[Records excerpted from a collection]

_ _ _

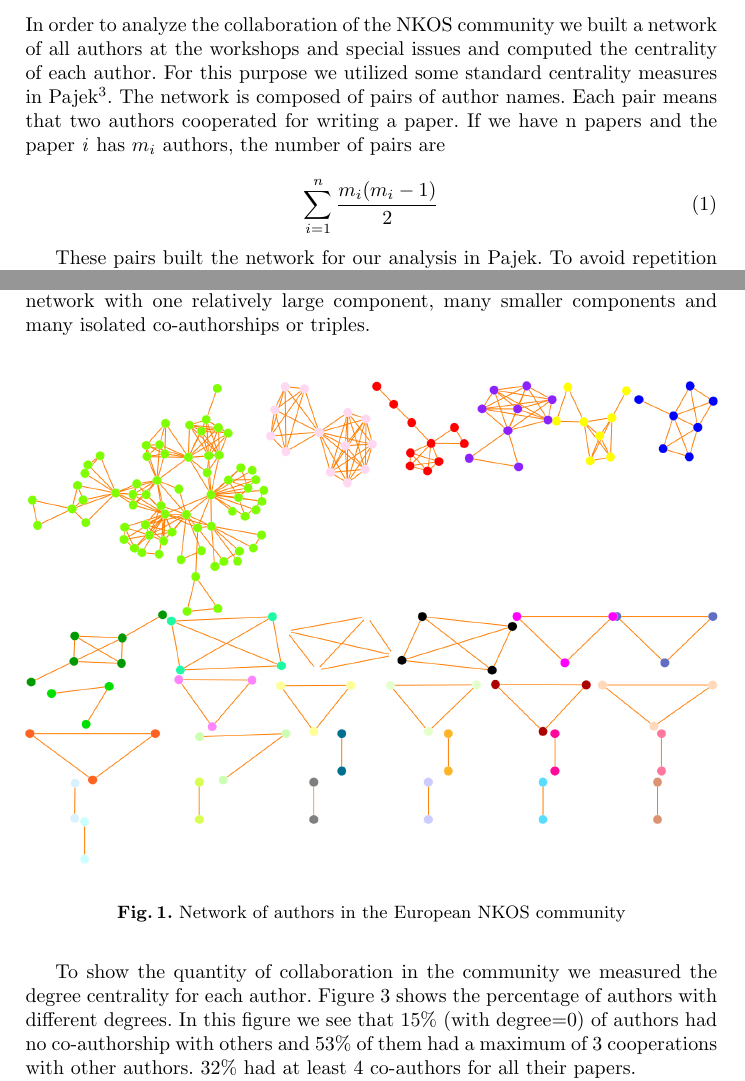
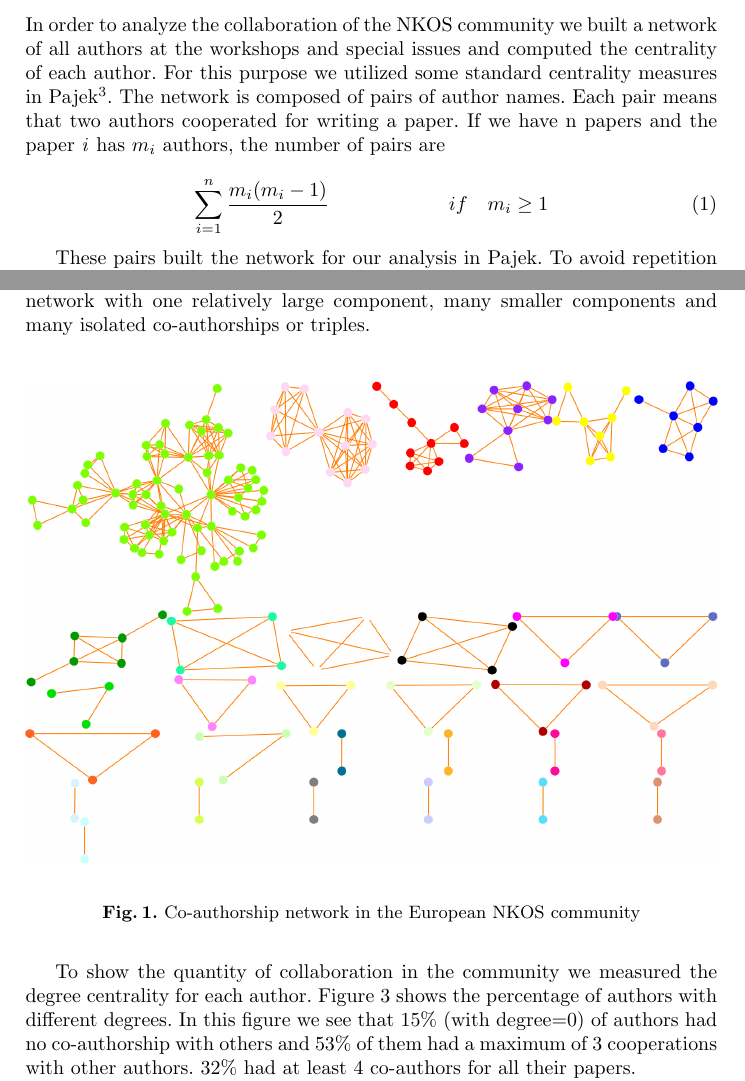
Before and after one commit to PhilippMayr/NKOS-bibliography, a LaTeX thesis (paper-nkos16/NKOS2016.tex): two parts of pages 3 and 4 of 8, joined at a grey line, cut so that both start at the same text. Compiled offline with pdfLaTeX.

Commit message:
final revision

```diff
--- a/paper-nkos16/NKOS2016.tex
+++ b/paper-nkos16/NKOS2016.tex
@@ -142,7 +142,8 @@ Table \ref{tab:SI} provides an overview of all papers in the special issues. We
 
 In order to analyze the collaboration of the NKOS community we built a network of all authors at the workshops and special issues and computed the centrality of each author. For this purpose we utilized some standard centrality measures in Pajek\footnote{A program for analysis and visualization of very large networks (http://mrvar.fdv.uni-lj.si/pajek/)}. The network is composed of pairs of author names. Each pair means that two authors cooperated for writing a paper. If we have n papers and the paper \textit{i} has $m_i$ authors, the number of pairs are
 
-\begin{equation}\sum\limits_{i=1}^n \frac{m_i(m_i-1)}{2}\end{equation}
+\begin{equation}\sum\limits_{i=1}^n \frac{m_i(m_i-1)}{2} \qquad \qquad \qquad if\quad m_i\ge 1\\
+\end{equation}
 
 These pairs built the network for our analysis in Pajek. To avoid repetition of pairs, we gave weight to pairs and this is equal to the number of cooperations of two authors in different papers.
 Two often used centrality measures of authors are degree and betweenness. Degree is the number of nodes that a focal node is connected to and measures the involvement of the node in the network \cite{Opsahl2010}. In our authorship-network it specifies the sum of co-authors for all papers that each author has written. Betweenness assesses the degree to which a node lies on the shortest path between two other nodes and is able to funnel the flow in the network \cite{Opsahl2010}. In the authorship-network the author with a high betweenness has a large influence on the transfer of information.
@@ -155,7 +156,7 @@ Figure \ref{fig:wholenet} demonstrates a general view of the network. In this vi
 	\centering
 	\includegraphics[width=1.0\linewidth]{wholeNet}
 	\vspace{-0.5em}
-	\caption{Network of authors in the European NKOS community}
+	\caption{Co-authorship network in the European NKOS community}
 	\label{fig:wholenet}
 	\vspace{-0.5em}
 \end{figure}
```
Also changed, not shown: paper-nkos16/NKOS2016.pdf, paper-nkos16/NKOS2016.tex (2 more changed lines), 3 other files.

_ _ _

» **Task requirements**: All entries are to be duplicated exactly, with the pictures left out.

» **Written reply**:
Before and after one commit to PhilippMayr/NKOS-bibliography, a LaTeX thesis (paper-nkos16/NKOS2016.tex): two parts of pages 3 and 4 of 8, joined at a grey line, cut so that both start at the same text. Compiled offline with pdfLaTeX.

Commit message:
final revision

```diff
--- a/paper-nkos16/NKOS2016.tex
+++ b/paper-nkos16/NKOS2016.tex
@@ -142,7 +142,8 @@ Table \ref{tab:SI} provides an overview of all papers in the special issues. We
 
 In order to analyze the collaboration of the NKOS community we built a network of all authors at the workshops and special issues and computed the centrality of each author. For this purpose we utilized some standard centrality measures in Pajek\footnote{A program for analysis and visualization of very large networks (http://mrvar.fdv.uni-lj.si/pajek/)}. The network is composed of pairs of author names. Each pair means that two authors cooperated for writing a paper. If we have n papers and the paper \textit{i} has $m_i$ authors, the number of pairs are
 
-\begin{equation}\sum\limits_{i=1}^n \frac{m_i(m_i-1)}{2}\end{equation}
+\begin{equation}\sum\limits_{i=1}^n \frac{m_i(m_i-1)}{2} \qquad \qquad \qquad if\quad m_i\ge 1\\
+\end{equation}
 
 These pairs built the network for our analysis in Pajek. To avoid repetition of pairs, we gave weight to pairs and this is equal to the number of cooperations of two authors in different papers.
 Two often used centrality measures of authors are degree and betweenness. Degree is the number of nodes that a focal node is connected to and measures the involvement of the node in the network \cite{Opsahl2010}. In our authorship-network it specifies the sum of co-authors for all papers that each author has written. Betweenness assesses the degree to which a node lies on the shortest path between two other nodes and is able to funnel the flow in the network \cite{Opsahl2010}. In the authorship-network the author with a high betweenness has a large influence on the transfer of information.
@@ -155,7 +156,7 @@ Figure \ref{fig:wholenet} demonstrates a general view of the network. In this vi
 	\centering
 	\includegraphics[width=1.0\linewidth]{wholeNet}
 	\vspace{-0.5em}
-	\caption{Network of authors in the European NKOS community}
+	\caption{Co-authorship network in the European NKOS community}
 	\label{fig:wholenet}
 	\vspace{-0.5em}
 \end{figure}
```
Also changed, not shown: paper-nkos16/NKOS2016.pdf, paper-nkos16/NKOS2016.tex (2 more changed lines), 3 other files.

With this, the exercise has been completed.